A record-breaking $107 million poured in for President Trump’s inauguration celebration from corporate giants, business titans and a roster of NFL owners, raising new questions about the influence of money in politics.
On Tuesday, the 58th Presidential Inaugural Committee (PIC), an organization appointed by the President-elect to plan and coordinate all inauguration activities, filed a 510-page report with the Federal Election Committee (FEC) to disclose that they had raised a staggering $106.7 million in donations — the most ever raised for a president’s inauguration.
In a statement, the inaugural committee said Trump’s inauguration “was one of the most accessible and affordable inaugurations for the public in recent history.”
The release of the contribution records reveals that Trump’s top inaugural donors included business leaders and corporations, including several from the financial, energy, and technology sector that have business dealings with the U.S. government.

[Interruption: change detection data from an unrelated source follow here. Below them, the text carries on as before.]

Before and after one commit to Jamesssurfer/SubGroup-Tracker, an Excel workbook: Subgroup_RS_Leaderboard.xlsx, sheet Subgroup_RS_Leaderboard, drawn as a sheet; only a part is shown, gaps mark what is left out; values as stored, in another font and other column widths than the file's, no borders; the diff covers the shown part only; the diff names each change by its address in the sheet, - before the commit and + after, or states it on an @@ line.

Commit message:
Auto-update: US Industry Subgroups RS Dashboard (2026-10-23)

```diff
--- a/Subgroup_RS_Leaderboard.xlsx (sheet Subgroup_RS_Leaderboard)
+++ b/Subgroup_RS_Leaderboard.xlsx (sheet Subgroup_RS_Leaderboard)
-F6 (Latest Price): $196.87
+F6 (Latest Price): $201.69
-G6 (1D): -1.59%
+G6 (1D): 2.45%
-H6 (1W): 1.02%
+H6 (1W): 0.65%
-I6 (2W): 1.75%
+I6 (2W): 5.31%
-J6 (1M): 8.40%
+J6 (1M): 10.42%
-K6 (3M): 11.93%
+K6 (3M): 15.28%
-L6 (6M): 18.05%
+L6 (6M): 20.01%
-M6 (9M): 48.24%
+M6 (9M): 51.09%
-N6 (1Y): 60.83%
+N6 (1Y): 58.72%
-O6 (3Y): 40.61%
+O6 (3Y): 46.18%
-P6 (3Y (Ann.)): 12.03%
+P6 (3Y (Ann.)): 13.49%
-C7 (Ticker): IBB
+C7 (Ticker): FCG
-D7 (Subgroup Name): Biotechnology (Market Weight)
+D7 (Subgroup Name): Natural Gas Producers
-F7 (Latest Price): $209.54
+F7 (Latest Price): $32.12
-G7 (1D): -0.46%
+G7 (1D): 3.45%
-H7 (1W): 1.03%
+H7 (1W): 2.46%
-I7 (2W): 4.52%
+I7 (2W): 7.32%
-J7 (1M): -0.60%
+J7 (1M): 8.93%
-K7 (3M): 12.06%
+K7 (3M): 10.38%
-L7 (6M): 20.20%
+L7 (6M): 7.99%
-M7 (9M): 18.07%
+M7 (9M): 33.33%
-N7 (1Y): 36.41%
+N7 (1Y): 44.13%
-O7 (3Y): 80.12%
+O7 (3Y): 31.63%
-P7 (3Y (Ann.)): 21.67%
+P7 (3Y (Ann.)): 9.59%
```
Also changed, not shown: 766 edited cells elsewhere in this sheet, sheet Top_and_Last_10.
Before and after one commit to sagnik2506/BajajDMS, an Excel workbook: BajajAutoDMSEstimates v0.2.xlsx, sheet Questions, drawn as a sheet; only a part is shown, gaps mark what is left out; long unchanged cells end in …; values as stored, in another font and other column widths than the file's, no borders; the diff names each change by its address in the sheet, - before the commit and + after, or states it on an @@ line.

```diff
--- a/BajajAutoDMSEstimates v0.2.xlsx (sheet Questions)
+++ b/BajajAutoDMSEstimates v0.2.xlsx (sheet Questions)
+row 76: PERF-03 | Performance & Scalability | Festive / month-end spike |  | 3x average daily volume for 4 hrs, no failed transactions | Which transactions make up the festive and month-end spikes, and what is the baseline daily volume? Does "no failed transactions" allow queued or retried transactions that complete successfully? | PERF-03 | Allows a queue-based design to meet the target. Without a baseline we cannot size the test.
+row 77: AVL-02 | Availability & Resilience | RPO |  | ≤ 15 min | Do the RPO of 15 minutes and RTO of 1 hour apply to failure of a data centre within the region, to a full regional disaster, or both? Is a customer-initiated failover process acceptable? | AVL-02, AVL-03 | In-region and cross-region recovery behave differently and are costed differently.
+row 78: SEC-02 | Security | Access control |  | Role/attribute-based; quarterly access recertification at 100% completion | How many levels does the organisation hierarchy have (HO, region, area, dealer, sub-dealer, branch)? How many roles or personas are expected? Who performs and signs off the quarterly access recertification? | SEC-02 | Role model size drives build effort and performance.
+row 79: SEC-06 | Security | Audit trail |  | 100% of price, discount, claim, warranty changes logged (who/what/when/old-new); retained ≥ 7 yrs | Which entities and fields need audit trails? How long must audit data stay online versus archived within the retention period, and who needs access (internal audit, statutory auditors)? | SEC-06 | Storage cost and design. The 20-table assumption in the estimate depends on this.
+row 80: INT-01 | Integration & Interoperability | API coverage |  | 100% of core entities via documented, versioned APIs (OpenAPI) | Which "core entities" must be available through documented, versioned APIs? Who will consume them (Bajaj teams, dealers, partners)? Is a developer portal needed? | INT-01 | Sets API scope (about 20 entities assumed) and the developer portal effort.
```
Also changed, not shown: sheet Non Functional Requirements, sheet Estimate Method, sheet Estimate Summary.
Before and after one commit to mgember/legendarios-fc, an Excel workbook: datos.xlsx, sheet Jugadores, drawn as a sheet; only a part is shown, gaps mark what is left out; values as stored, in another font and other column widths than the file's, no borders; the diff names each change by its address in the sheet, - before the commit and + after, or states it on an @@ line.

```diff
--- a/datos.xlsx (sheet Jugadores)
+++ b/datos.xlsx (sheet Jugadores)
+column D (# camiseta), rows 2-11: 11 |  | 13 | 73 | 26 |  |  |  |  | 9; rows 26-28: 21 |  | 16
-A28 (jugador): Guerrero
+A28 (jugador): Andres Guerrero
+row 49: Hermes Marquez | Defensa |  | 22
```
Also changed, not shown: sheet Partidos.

“This is the complete opposite of what candidate Trump campaigned on, where he attacked these huge corporations, made clear they could buy politicians because he had done so, and is the political equivalent of overflowing the swamp not draining it,” said Fred Wertheimer, president of Democracy21, a nonprofit, nonpartisan organization that works on money in politics and government reform issues.
He added that the report shows that Trump appears to have raised “influence money,” despite his campaign promises to avoid special interests.
The White House did not immediately return ABC News’ request for comment
Energy companies also contributed heavily. Chevron Products, Exxon and Citgo each donated more than $500,000.
Trump’s largest donor was gambling billionaire Sheldon Adelson, who gave $5 million.
The FEC requires reporting of individual donations, in money or items, with a value of $200 or more made to inaugural committees. However, where the money was spent and how it was used is still a mystery since the FEC does not require that information to be reported.
The big-money donations appear to counter Trump’s own statements. In August of last year, Trump railed against big-money donors who seek to curry favor with elected politicians.
“Look, I know the people that want something. I’ve been doing this all my life. I’ve been a very big contributor to many, many people on all sides for many, many years,” Trump stated on CBS’s “Face the Nation.” “I don’t want lobbyists. I don’t want special interests.”
According to a brochure obtained by the Center For Public…